_PROVIDED RECORDS_
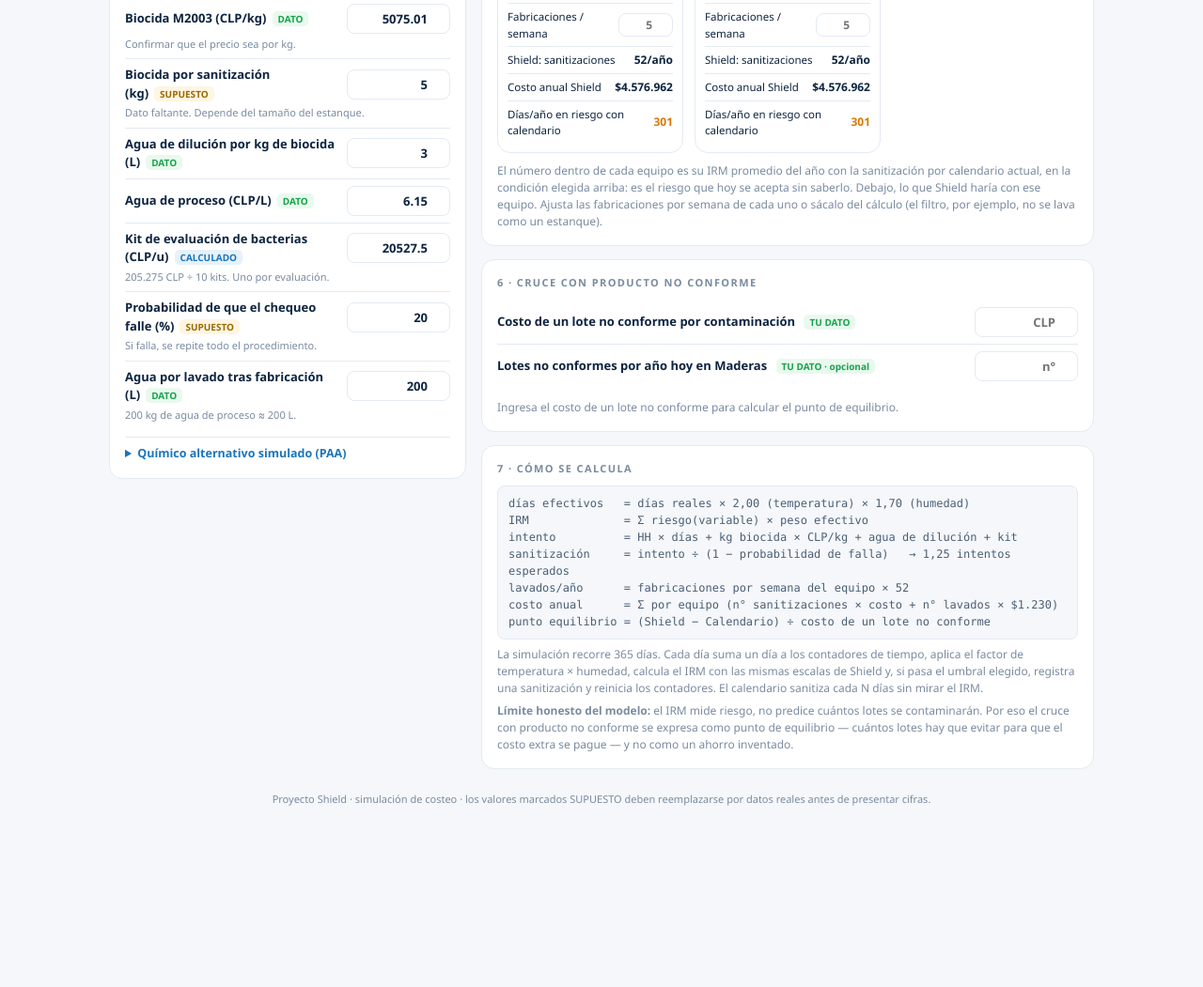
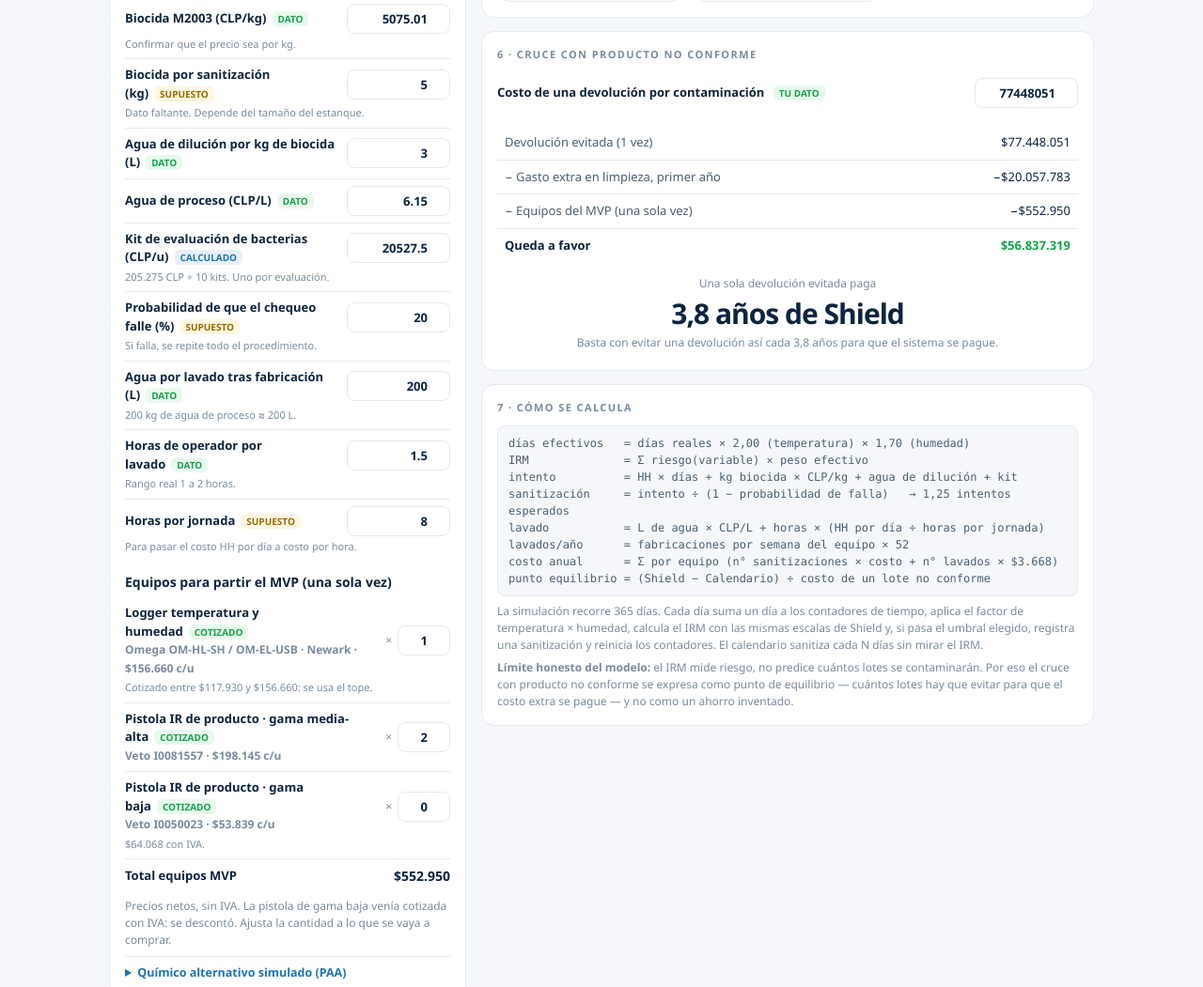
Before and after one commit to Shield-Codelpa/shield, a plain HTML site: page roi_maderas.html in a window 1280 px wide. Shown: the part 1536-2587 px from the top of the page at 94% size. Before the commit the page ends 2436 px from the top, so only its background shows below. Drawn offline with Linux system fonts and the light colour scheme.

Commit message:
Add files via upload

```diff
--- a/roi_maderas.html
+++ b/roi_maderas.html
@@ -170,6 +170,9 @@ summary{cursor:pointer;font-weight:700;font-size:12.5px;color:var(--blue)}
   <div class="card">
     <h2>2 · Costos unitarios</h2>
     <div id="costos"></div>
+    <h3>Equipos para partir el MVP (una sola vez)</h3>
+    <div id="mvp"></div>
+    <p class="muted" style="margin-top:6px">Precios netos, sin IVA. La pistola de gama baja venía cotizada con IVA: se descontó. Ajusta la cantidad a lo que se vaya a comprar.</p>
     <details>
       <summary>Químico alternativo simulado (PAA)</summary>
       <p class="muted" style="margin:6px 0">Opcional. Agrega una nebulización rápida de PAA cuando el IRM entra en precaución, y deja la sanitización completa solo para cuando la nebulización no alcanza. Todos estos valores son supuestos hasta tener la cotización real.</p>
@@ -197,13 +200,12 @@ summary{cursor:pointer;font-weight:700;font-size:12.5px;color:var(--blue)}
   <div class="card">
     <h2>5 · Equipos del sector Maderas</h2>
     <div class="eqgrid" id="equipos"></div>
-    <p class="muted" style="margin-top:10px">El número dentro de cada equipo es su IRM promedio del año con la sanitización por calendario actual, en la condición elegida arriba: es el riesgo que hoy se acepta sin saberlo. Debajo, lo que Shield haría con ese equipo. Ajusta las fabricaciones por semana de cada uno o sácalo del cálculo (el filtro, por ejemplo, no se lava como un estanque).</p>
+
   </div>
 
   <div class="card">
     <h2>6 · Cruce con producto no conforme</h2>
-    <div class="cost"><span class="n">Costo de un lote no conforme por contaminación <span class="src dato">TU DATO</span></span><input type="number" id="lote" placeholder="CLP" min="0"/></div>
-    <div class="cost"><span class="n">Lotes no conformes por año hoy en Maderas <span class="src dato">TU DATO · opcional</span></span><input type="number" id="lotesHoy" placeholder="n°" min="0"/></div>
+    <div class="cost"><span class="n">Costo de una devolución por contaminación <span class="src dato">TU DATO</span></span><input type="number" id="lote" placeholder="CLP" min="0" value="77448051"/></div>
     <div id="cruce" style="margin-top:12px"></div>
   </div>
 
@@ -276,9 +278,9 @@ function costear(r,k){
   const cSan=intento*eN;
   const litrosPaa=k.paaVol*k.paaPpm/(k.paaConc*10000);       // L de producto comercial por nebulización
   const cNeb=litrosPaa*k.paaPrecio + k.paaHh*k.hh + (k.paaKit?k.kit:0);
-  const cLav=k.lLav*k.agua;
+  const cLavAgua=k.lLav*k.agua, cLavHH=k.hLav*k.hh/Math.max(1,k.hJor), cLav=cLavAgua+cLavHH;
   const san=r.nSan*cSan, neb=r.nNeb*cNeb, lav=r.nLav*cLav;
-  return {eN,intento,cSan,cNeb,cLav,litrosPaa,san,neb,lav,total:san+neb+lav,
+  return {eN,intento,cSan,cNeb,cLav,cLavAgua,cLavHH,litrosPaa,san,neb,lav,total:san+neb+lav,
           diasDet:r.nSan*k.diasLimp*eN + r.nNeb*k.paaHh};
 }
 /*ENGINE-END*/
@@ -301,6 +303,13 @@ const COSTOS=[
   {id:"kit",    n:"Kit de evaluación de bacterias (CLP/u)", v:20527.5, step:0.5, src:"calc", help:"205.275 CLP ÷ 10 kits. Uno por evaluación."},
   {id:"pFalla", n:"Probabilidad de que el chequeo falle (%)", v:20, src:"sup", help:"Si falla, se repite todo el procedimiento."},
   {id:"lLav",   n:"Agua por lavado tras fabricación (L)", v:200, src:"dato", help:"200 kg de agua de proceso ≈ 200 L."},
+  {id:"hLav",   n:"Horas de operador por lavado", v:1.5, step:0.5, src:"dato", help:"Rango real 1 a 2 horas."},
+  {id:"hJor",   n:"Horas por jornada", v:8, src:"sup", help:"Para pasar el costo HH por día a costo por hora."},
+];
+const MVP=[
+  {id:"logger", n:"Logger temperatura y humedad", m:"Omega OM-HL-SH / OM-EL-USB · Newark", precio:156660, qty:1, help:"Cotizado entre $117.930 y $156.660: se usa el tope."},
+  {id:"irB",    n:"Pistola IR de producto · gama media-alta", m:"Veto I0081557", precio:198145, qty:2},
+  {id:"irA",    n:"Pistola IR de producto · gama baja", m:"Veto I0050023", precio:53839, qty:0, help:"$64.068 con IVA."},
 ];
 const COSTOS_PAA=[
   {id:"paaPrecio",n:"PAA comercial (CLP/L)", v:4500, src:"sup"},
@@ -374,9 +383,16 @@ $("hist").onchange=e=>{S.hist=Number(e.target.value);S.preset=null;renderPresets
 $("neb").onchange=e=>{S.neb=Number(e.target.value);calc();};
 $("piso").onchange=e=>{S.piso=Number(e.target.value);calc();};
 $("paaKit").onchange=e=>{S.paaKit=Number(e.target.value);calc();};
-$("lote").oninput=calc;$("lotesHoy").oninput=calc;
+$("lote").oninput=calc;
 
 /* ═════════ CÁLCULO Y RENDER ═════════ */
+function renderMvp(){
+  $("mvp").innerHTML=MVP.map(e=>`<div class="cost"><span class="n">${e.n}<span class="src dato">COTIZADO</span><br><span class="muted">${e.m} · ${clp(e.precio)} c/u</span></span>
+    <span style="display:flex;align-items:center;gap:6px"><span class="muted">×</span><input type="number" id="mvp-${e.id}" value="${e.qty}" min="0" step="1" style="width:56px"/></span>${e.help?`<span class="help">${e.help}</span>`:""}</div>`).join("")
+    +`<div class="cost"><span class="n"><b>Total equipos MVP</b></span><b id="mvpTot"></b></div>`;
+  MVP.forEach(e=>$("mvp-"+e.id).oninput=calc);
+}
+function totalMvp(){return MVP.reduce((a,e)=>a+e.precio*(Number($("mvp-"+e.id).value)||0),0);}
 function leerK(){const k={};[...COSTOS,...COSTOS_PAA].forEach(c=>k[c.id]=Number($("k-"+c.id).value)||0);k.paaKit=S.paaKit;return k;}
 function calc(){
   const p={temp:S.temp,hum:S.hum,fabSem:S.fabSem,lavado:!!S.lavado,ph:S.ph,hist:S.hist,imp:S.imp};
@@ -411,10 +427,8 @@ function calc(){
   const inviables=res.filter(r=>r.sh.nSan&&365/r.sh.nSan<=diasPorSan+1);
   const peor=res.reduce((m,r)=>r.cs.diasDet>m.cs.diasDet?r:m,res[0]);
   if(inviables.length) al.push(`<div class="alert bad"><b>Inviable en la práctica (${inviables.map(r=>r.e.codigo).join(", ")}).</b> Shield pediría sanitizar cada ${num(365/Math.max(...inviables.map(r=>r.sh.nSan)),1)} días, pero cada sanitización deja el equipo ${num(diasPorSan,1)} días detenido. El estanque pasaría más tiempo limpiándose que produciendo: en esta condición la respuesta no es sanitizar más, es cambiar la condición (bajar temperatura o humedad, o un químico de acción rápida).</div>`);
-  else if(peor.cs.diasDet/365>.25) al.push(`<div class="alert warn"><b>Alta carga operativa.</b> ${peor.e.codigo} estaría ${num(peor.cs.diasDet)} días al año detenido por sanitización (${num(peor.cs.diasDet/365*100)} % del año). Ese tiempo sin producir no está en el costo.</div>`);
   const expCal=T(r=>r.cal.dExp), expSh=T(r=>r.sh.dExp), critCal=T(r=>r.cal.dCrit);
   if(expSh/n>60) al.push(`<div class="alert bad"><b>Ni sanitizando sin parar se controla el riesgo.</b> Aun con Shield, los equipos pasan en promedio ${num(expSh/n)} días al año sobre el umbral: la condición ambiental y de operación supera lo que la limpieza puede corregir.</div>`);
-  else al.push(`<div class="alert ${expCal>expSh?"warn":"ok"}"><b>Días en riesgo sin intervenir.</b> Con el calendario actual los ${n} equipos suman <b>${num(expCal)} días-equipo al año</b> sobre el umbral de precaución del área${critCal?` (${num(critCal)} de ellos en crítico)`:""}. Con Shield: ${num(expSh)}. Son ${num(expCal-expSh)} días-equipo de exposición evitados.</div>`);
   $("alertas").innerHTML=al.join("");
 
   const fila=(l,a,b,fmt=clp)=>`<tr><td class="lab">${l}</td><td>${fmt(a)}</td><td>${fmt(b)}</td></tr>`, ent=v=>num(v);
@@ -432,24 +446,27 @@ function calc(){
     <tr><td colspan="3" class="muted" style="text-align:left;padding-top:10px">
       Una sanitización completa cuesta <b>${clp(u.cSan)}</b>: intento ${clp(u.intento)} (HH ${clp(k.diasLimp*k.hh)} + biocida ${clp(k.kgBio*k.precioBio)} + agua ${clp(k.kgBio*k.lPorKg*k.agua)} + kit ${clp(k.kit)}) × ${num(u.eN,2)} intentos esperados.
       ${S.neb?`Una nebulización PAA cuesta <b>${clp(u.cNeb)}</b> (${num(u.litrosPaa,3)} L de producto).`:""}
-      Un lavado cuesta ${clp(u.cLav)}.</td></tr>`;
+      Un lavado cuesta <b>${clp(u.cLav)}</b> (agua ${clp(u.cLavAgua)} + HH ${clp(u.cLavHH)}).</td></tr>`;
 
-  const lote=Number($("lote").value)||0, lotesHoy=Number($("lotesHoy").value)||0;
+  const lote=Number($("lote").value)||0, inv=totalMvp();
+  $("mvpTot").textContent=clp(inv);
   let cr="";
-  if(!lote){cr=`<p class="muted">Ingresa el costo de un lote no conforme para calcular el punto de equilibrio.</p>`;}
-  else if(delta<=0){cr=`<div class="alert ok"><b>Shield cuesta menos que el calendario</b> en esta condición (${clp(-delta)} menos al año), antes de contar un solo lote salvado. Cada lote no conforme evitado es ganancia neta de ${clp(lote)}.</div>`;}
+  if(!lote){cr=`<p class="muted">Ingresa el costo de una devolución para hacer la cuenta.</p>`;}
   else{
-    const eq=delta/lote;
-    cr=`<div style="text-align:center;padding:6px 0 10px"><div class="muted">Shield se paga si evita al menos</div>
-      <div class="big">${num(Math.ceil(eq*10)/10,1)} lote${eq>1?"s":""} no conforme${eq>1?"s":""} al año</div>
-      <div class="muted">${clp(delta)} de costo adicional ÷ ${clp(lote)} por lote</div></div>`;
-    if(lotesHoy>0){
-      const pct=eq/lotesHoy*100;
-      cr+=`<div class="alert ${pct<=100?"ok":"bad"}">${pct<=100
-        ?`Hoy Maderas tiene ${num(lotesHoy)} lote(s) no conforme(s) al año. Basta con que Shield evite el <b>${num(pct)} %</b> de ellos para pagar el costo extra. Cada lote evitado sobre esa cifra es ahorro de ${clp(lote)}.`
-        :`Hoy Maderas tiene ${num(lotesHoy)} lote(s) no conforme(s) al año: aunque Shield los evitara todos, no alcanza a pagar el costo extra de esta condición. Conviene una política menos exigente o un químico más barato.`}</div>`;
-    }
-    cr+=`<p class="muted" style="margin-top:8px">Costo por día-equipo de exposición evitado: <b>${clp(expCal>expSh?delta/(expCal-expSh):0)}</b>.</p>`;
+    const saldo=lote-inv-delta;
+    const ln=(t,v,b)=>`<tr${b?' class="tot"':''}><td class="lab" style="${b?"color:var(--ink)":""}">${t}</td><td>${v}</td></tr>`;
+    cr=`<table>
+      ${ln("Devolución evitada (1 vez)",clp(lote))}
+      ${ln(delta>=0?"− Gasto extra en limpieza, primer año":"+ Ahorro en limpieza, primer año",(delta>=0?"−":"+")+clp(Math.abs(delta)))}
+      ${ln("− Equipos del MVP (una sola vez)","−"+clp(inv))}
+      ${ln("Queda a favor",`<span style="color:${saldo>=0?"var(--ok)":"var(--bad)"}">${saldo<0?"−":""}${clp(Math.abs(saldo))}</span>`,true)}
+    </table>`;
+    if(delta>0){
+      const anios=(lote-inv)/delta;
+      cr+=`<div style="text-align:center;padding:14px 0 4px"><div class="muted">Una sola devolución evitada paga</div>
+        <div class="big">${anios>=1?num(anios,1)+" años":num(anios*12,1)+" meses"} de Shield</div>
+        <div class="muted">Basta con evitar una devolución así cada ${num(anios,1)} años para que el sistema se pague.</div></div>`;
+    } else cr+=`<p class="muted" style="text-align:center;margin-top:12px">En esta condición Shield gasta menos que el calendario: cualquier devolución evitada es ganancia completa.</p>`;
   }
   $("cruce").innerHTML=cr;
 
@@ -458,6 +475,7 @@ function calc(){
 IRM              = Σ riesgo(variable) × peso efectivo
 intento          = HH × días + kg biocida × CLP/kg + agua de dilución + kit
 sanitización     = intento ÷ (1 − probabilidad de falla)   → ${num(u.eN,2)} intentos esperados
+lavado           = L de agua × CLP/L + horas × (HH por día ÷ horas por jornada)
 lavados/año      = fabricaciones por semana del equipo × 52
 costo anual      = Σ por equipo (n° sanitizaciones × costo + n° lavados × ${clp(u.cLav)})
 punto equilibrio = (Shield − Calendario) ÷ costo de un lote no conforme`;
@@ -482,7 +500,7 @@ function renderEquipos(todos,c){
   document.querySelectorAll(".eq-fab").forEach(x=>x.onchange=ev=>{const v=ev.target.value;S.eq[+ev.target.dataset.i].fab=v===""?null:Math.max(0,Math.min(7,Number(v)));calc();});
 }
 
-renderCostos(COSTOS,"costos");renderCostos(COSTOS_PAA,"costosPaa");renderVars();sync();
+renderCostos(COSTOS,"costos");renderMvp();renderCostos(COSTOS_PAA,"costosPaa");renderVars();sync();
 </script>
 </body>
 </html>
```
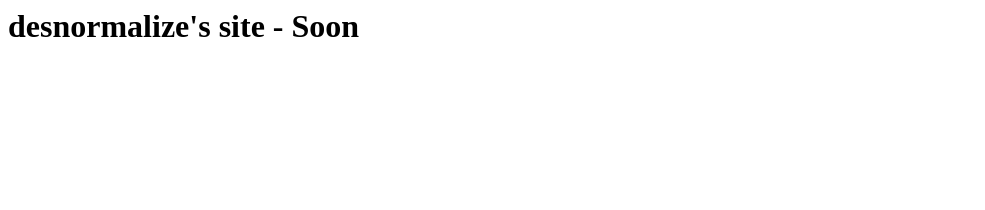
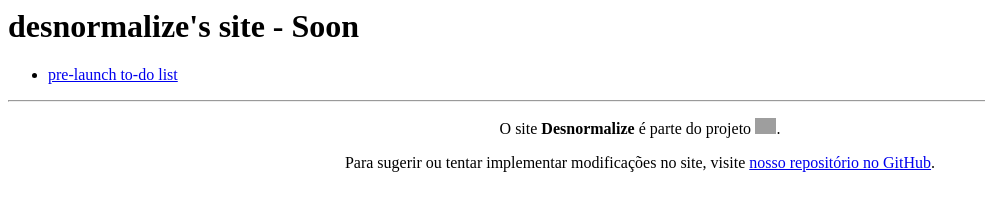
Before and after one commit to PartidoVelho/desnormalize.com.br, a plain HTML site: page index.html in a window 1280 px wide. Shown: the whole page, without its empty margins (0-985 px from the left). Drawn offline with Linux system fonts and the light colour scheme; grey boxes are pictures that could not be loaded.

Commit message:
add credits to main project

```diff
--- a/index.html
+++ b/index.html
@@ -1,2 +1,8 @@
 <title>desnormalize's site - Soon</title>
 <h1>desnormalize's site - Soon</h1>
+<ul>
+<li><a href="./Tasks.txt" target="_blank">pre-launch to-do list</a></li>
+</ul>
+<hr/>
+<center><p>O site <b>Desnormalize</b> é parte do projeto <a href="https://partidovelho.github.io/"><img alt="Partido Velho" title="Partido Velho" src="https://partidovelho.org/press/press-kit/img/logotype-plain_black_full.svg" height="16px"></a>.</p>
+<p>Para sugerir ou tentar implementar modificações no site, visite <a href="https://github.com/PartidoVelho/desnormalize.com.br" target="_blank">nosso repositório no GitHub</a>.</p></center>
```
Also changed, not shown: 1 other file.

_WHAT YOU ARE ASKED TO DO_
Each line that includes the string "cNeb" should be copied from the data.

_ANSWER BOX_
   const cNeb=litrosPaa*k.paaPrecio + k.paaHh*k.hh + (k.paaKit?k.kit:0);
   const san=r.nSan*cSan, neb=r.nNeb*cNeb, lav=r.nLav*cLav;
-  return {eN,intento,cSan,cNeb,cLav,litrosPaa,san,neb,lav,total:san+neb+lav,
+  return {eN,intento,cSan,cNeb,cLav,cLavAgua,cLavHH,litrosPaa,san,neb,lav,total:san+neb+lav,
       ${S.neb?`Una nebulización PAA cuesta <b>${clp(u.cNeb)}</b> (${num(u.litrosPaa,3)} L de producto).`:""}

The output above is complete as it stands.